“I’m a very proud Welshman,” tells Jafar Iqbal without a hint of irony. “If you cut me, I bleed Wales.” That national pride feeds into the eleven voices he portrays on stage, from a thirteen-year old boy to a retired teacher. “And in-between them, I play people who are sick and tired of immigration, or people who feel they’re not being given a chance, and then I play a Polish lady who feels the European Union was doing fantastic things to the Valleys. I run a gamut, really, a plethora of opinions.”

Created in the immediate aftermath of the Brexit vote, director Rufus Norris’ verbatim play tries to give a voice to the voiceless communities of Britain. 52.5% of Wales voted for Brexit, and many of those people were upset about not being listened to. “This is the people of Britain who are speaking, be it from my area Merthyr Tydfil or elsewhere. It’s important to come and listen to the voices of the people who voted leave and remain.”

Christian is keen to point out that the play does have its lighter moments. “People can be very funny, and people can be very, very naturally funny and not know. Some of the humour is so beautiful and so pure because it’s coming from people of the country. And then some of it is written by Carol Ann [Duffy], and is just insanely beautiful.”

My Country comes to Cardiff as part of a UK tour, playing to the very audiences that helped create it. “The response has been absolutely incredible. People’s reaction to the play is like their thumbprint, it’s a completely individual thing to them.

“I’ll be part of something that’s incredibly current,” he continues, reflecting on the play’s cultural resonance. “I personally think restaging this in five years would be a brilliant idea and I think it would be equally valid to revisit the same people. That would be fascinating.”

Time will tell how Wales will be affected by the Brexit vote, but the Merthyr-born actor has faith in his country’s resilience. “When the proverbial hits the fan, we get ourselves through it the best we can until the ship starts to sail properly again.”

There’s no doubt that, like the subject matter itself, My Country will divide opinion. But, as Christian himself believes, understanding both opinions is important for Wales and the UK. “Whether you love the piece or you hate the piece, whether you love or hate what’s being said, I think it’s important that you see it because I think it does put things into perspective.

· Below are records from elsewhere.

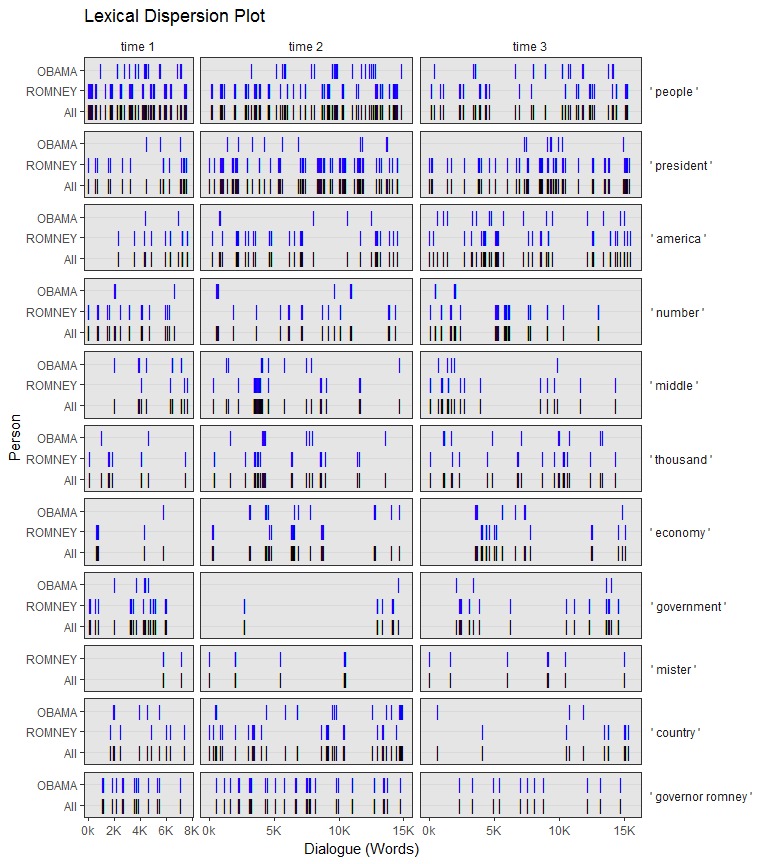
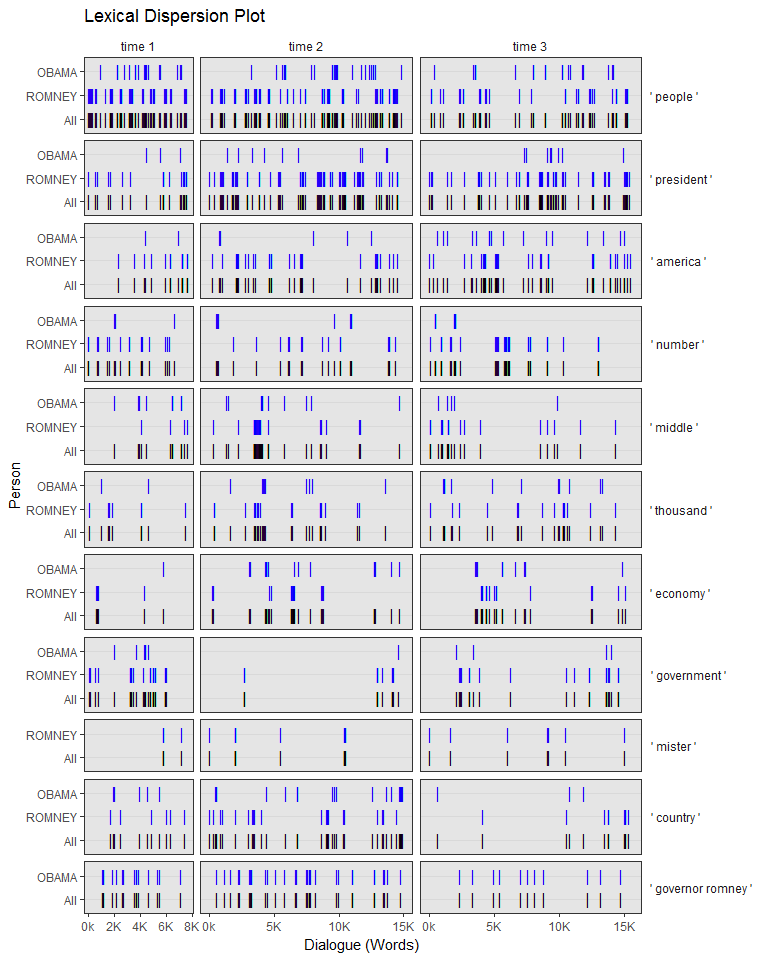
added new showing differet config

diff --git a/README.md b/README.md
@@ -76,6 +76,17 @@ Lexical Dispersion
 
 ![](tools/figure/unnamed-chunk-5-1.png)
 
+    pres_debates2012 %>%
+        dplyr::filter(person %in% c('ROMNEY', 'OBAMA')) %$%
+        lexical_dispersion(text.var = dialogue, term.list = wrds, 
+            grouping.var = person, rm.var = time
+        ) %>%
+        plot(, bg.color = "black", color = "red", 
+            total.color = "white", horiz.color="grey20"
+        )
+
+![](tools/figure/unnamed-chunk-6-1.png)
+
 Word Trees
 ----------
 
@@ -115,7 +126,7 @@ Text Hilighting
     hilighter_cols %>%
         view_cols()
 
-![](tools/figure/unnamed-chunk-9-1.png)
+![](tools/figure/unnamed-chunk-10-1.png)
 
 ### Regular Expresion Terms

And hopefully, you’ll leave with a little bit more understanding.”

My Country; A Work In Progress runs at The Sherman Theatre from May 2 – 5 For ticket details visit shermantheatre.co.uk